SYDNEY: December was a disappointing month for the Australian advertising industry as spending fell back almost 6% and left the annual total virtually unchanged from 2013.

New data covering spending by major media agencies, compiled by Standard Media Index and reported by Mumbrella, showed that advertisers spent $533.2m in December 2014 compared to $565.8m in December 2013.

Even though expenditure had grown over the first eleven months of the year, this was enough to wipe out the accumulated increase and leave overall annual spending down 0.1% at $7,487m.

One noteworthy development was that outdoor spending overtook newspapers for the first time during December, with $71m going there compared to just $60m on newspapers.

Over the full year, metro newspapers saw the greatest decline (-16%), losing $95m of display advertising revenue.
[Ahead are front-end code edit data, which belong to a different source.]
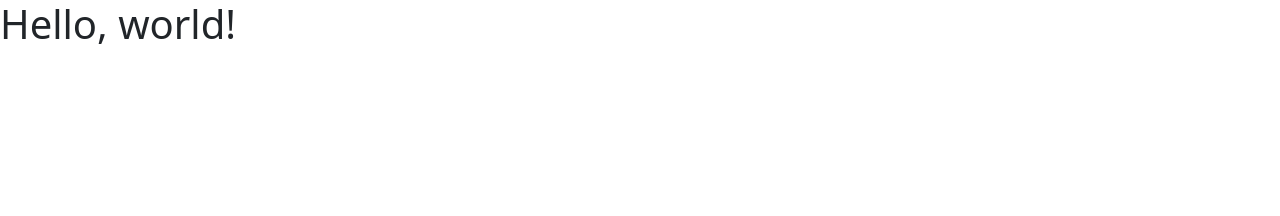
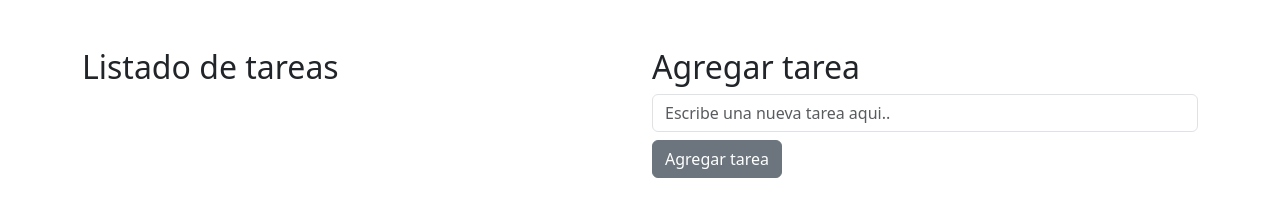
Before and after one commit to MiguelAngelRamos/jquery-python, a plain HTML site: page index.html in a window 1280 px wide. Drawn offline with nearby package versions, Linux system fonts and the light colour scheme.

Commit message:
que se añade la estructura y sistema de grillas

```diff
--- a/index.html
+++ b/index.html
@@ -7,7 +7,25 @@
     <link href="https://cdn.jsdelivr.net/npm/bootstrap@5.3.2/dist/css/bootstrap.min.css" rel="stylesheet" integrity="sha384-T3c6CoIi6uLrA9TneNEoa7RxnatzjcDSCmG1MXxSR1GAsXEV/Dwwykc2MPK8M2HN" crossorigin="anonymous">
   </head>
   <body>
-    <h1>Hello, world!</h1>
+
+    <div class="container mt-5">
+      <div class="row">
+
+        <div class="col-md-6">
+          <h2>Listado de tareas</h2>
+          <ul id="task-list" class="list-group">
+          </ul>
+        </div>
+
+        <div class="col-md-6">
+          <h2>Agregar tarea</h2>
+          <form id="task-form">
+            <input type="text" id="task-input" class="form-control" placeholder="Escribe una nueva tarea aqui.." required>
+            <button type="submit" class="btn btn-secondary mt-2">Agregar tarea</button>
+          </form>
+        </div>
+      </div>
+    </div>
 
     <script src="https://cdn.jsdelivr.net/npm/jquery@3.7.1/dist/jquery.min.js"></script>
     <script src="https://cdn.jsdelivr.net/npm/bootstrap@5.3.2/dist/js/bootstrap.bundle.min.js" integrity="sha384-C6RzsynM9kWDrMNeT87bh95OGNyZPhcTNXj1NW7RuBCsyN/o0jlpcV8Qyq46cDfL" crossorigin="anonymous"></script>
```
Regional newspapers fared better but were still down 3.2% for the year.

Mumbrella suggested that newspapers will probably be overtaken by outdoor during the course of 2015. The former's share of the market has fallen back from 12.1% in 2013 to 10.4% in 2014, while that of outdoor has climbed from 8.8% to 9.7%.

Television continues to take the lion's share of advertising expenditure, accounting for 47.2% of the total, although this was down from 48.8% in 2013.

Meanwhile, digital's share rose from 17.4% to 20.1%, helped by increased programmatic buying: spending in advertising exchanges rose $52m to $175m for the year.

Among the remaining media, radio's share edged upwards from 7.3% to 7.5%, that of magazines slipped from 3.9% to 3.5%, and, on 0.8%, cinema failed to maintain its 1.0% high of 2013.

In terms of industry sectors, only speciality retail recorded any growth during December, up $1.5m to $31.05m. The general retail sector registered a significant decline on the previous year, down $9.5m to $53.5m.

Of the other major categories, automotive fell $2.1m to $62.8m, while food and alcohol dropped $7.5m to $33.4m for the month.

Data sourced from Mumbrella; additional content by Warc staff